An increasing number of studies are showing the detrimental effects of attempting to multitask. Multitasking is actually impossible, since Brodmann’s area 10 – a region of the brain’s cerebral cortex that controls attention — can complete only one task at a time. You can task shift, but you can’t multitask. It takes Brodmann’s area 0.7 seconds to shift gears. Other detrimental effects of multitasking include the following:

It takes 100 percent longer to complete both tasks, and you make 50 percent more errors. A 30-second interruption actually requires a full five minutes before you regain concentration.

Attempting to multitask can make your brain behave as if you have attention deficit hyperactivity disorder, or ADHD.

Texting and driving is the equivalent of driving with an alcohol level 50 percent higher than the legal limit (.012 vs. .008).

The most disturbing effect, however, comes from a new research study from the University of Sussex, which provides an explanation as to why the events above occur.

This study shows that multitasking, especially with multiple digital devices, literally shrinks the brain. This study also linked multitasking with multiple digital devices to emotional problems, including depression and anxiety.

What is the solution? Time block and focus on doing one task at a time. If you can’t manage 30 minutes, start with 10 minutes. Put your phone on “airplane mode” or “do not disturb.” Check it at the end of your time block and then move to your next task.

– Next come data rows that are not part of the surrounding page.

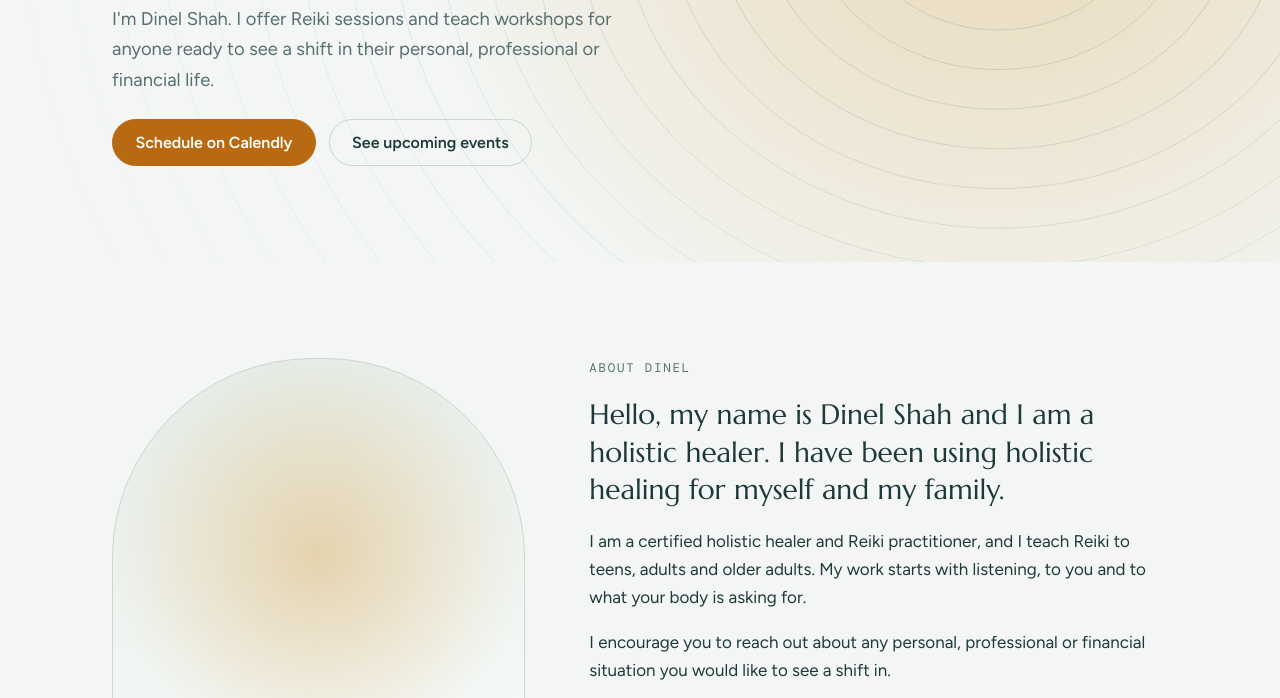
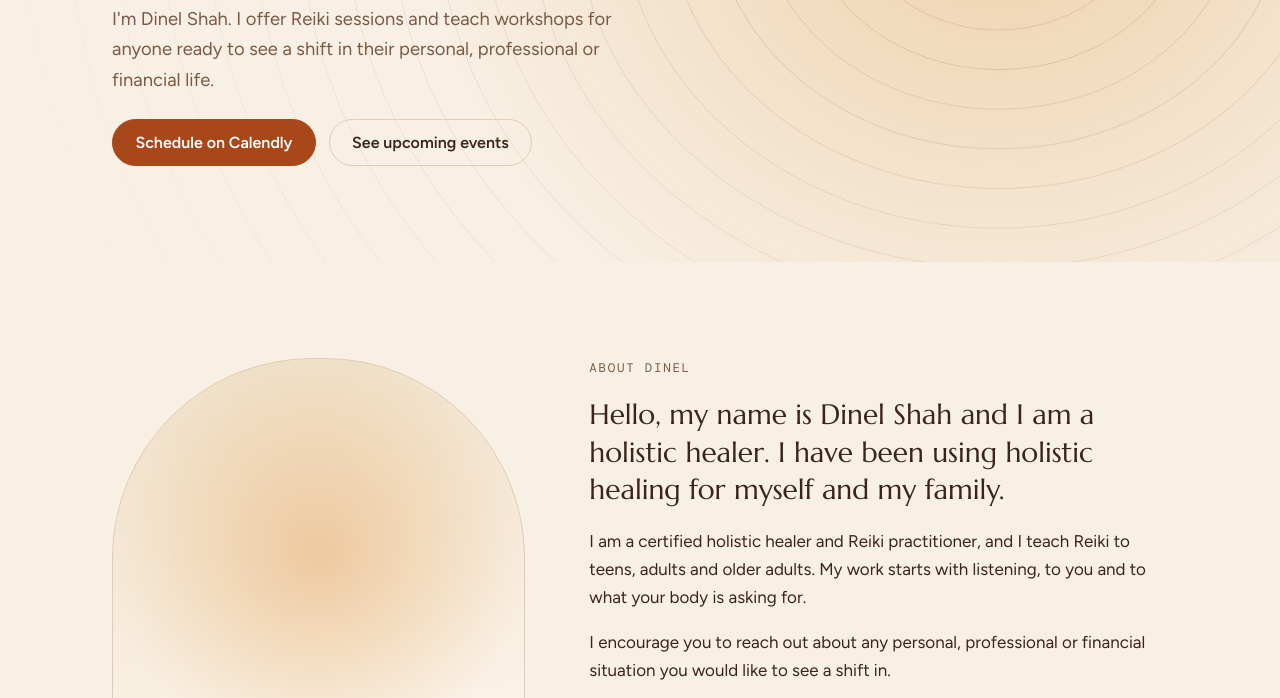
Before and after one commit to dinelshah/dinel-shah-reiki, a plain HTML site: page index.html in a window 1280 px wide. Shown: the part 455-1153 px from the top of the page. Drawn offline with nearby package versions, Linux system fonts and the light colour scheme.

Commit message:
Refactor CSS color variables for themes
Updated color variables for light and dark themes.

```diff
--- a/index.html
+++ b/index.html
@@ -10,18 +10,19 @@
 <link rel="stylesheet" href="https://fonts.googleapis.com/css2?family=Marcellus&family=Figtree:wght@400;500;600&family=DM+Mono:wght@400;500&display=swap">
 <style>
 /* Layout: one calm column with a radiating "hands-on" field in the hero; sections alternate between open ground and a soft tinted band. */
+/* Fall palette: harvest wheat ground, maple-leaf rust accent, deep walnut ink, golden-hour glow. */
 :root {
-  --bg: #f3f6f4;          /* morning mist, faint green */
-  --band: #e5ede8;        /* eucalyptus wash */
-  --surface: #fbfdfc;
-  --ink: #1d3a3a;         /* deep teal ink */
-  --muted: #557070;
-  --line: #c9d8d1;
-  --accent: #b86a12;      /* marigold, darkened for text contrast */
-  --accent-soft: #f2dcb6;
+  --bg: #f8f0e4;          /* harvest wheat */
+  --band: #f0e0c9;        /* dried-leaf amber wash */
+  --surface: #fffaf3;
+  --ink: #3b2418;         /* walnut */
+  --muted: #7a5a44;
+  --line: #e2cdb2;
+  --accent: #a8471a;      /* maple rust, dark enough for text */
+  --accent-soft: #f3d3a6; /* pale pumpkin */
   --on-accent: #ffffff;
-  --ring: 29, 90, 85;     /* rgb for canvas rings */
-  --glow: 214, 150, 52;
+  --ring: 120, 62, 30;    /* rgb for canvas rings */
+  --glow: 221, 140, 48;   /* golden hour */
 
   --display: "Marcellus", "Iowan Old Style", "Palatino Linotype", Georgia, serif;
   --body: "Figtree", "Segoe UI", system-ui, -apple-system, sans-serif;
@@ -29,15 +30,15 @@
 }
 @media (prefers-color-scheme: dark) {
   :root:not([data-theme="light"]) {
-    --bg: #0f1a1a; --band: #152424; --surface: #1a2c2c; --ink: #e3eeea; --muted: #9db6b0;
-    --line: #2c4442; --accent: #eaa94a; --accent-soft: #3a2c16; --on-accent: #1a1206;
-    --ring: 140, 200, 190; --glow: 234, 169, 74; color-scheme: dark;
+    --bg: #1c1410; --band: #251a14; --surface: #2d2019; --ink: #f3e6d6; --muted: #c4a68c;
+    --line: #4a3426; --accent: #e8873f; --accent-soft: #4a2c16; --on-accent: #1c1006;
+    --ring: 232, 160, 110; --glow: 232, 135, 63; color-scheme: dark;
   }
 }
 :root[data-theme="dark"] {
-  --bg: #0f1a1a; --band: #152424; --surface: #1a2c2c; --ink: #e3eeea; --muted: #9db6b0;
-  --line: #2c4442; --accent: #eaa94a; --accent-soft: #3a2c16; --on-accent: #1a1206;
-  --ring: 140, 200, 190; --glow: 234, 169, 74; color-scheme: dark;
+  --bg: #1c1410; --band: #251a14; --surface: #2d2019; --ink: #f3e6d6; --muted: #c4a68c;
+  --line: #4a3426; --accent: #e8873f; --accent-soft: #4a2c16; --on-accent: #1c1006;
+  --ring: 232, 160, 110; --glow: 232, 135, 63; color-scheme: dark;
 }
 
 * { box-sizing: border-box; }
```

If you want to make sure your body is prepared to deliver peak performance, couple the tips above with sensible eating plus regular exercise. You’ll be a lot happier, better rested, and ready to deliver peak performance in your business.

Bernice Ross, CEO of RealEstateCoach.com, is a national speaker, author and trainer with over 1,000 published articles and two best-selling real estate books. Discover why leading Realtor associations and companies have chosen Bernice’s new and experienced real estate sales training for their agents at www.RealEstateCoach.com/AgentTraining and www.RealEstateCoach.com/newagent.